Review: This release, a collaboration between two of European techno's most experienced practitioners, starts on an unusual note. "Spiegelkabinett", with its jazzy licks and offbeat rhythm sounds like an electronic update of The Durutti Column or 80s funk act A Certain Ratio. It proves to be a temporary distraction though; the title track is a straight down the line techno track, led by heavy kicks, shaking percussion and hiccupping samples. "Stringer Bell", presumably named after the character in The Wire, is a tough, firing affair, led by ticking percussion, detuned tones and surging chords. Completing the release are the tranced out synths of the Petar Dundov-esque "Millipede".
Review: German producer Alexander Kowalski released his debut album, Echoes, ten years ago. Unlike most productions from that time, it has aged exceptionally well. The deep, dubby groove of "Oxygen" comes across like a cleaner, polished interpretation of Modern Love releases, while the ghoulish broken beats of "Patterns Of Hope" gives Blackest Ever Black's output a run for its money. Kowalski was always a master of the bass-heavy techno grooves and there is no shortage here, with the surging chords and dramatic strings of "Ratio" and "Hearing Is Believing" impressing. But it's the evergreen nature of these productions that is most remarkable and the driving "Debut" or the tracky "Sequential" are as powerful as any contemporary techno expression.

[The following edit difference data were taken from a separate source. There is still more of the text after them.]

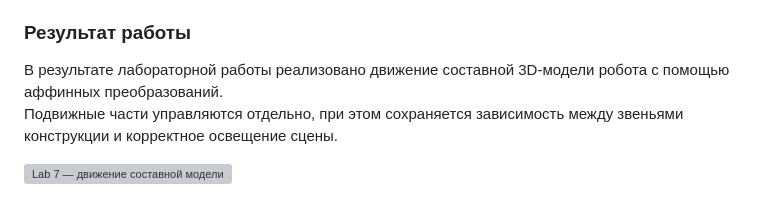
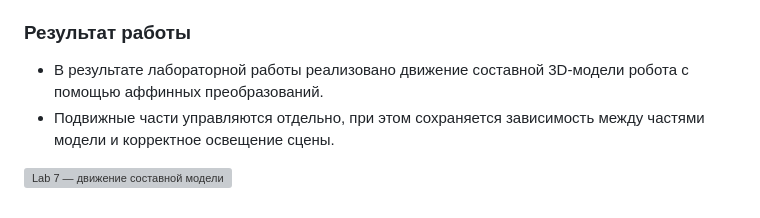
Before and after one commit to rinawrk/computer-graphics-3term, a Markdown page: README.md, the part around one of its changes. Rendered like a GitHub page; grey boxes are pictures that could not be loaded.

```diff
--- a/README.md
+++ b/README.md
@@ -250,7 +250,7 @@
 - **Up / Down** - перемещение рук.
 
 ### Результат работы
-В результате лабораторной работы реализовано движение составной 3D-модели робота с помощью аффинных преобразований.
-Подвижные части управляются отдельно, при этом сохраняется зависимость между звеньями конструкции и корректное освещение сцены.
+- В результате лабораторной работы реализовано движение составной 3D-модели робота с помощью аффинных преобразований.
+- Подвижные части управляются отдельно, при этом сохраняется зависимость между частями модели и корректное освещение сцены.
 
 ![Lab 7 — движение составной модели](assets/blender_model_M20C/Images/Lab7_moving.gif)
```
Also changed, not shown: other parts of README.md (+1 -1 lines).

Review: It's fair to say that the late 90s and early 00s techno scene belonged to Fabric Lig, Heiko Laux and the Kanzleramt label. It was during this period that all of these players were at the height of their creative powers, and this is evident on Lig's "Stones", which the German label originally put out back in 2003. However, while this re-release serves to underscore the timelessness of Lig's music, it also shines a light on Laux's remix skills. In its most extreme form, it finds its voice on the rough acid 'Obsidian' remix of "Black Stone". However, it' s on the "Hematite" and "Jet" versions that Laux impresses most, laying down spacey tones and rough kicks on the former and rolling drums and discordant riffs on the latter.
Review: German techno label Kanzleramt returns to one of its long serving sons, Switzerland's Diego Hostettler to re-release his 2002 hit, "Two Times High." His original combines the energetic and rough techno power of his early kanzleramt works with the deep melodic flavour of his "The Persuasion Channel" album. "Hi Jacker" continues down this energetic route with plenty of old school, jacking Chicago references in its groove and bassline. "Three Times High Pt 1" is also on there, pushing even more energy and pounding us to the next level with thunderous kicks and raging bass.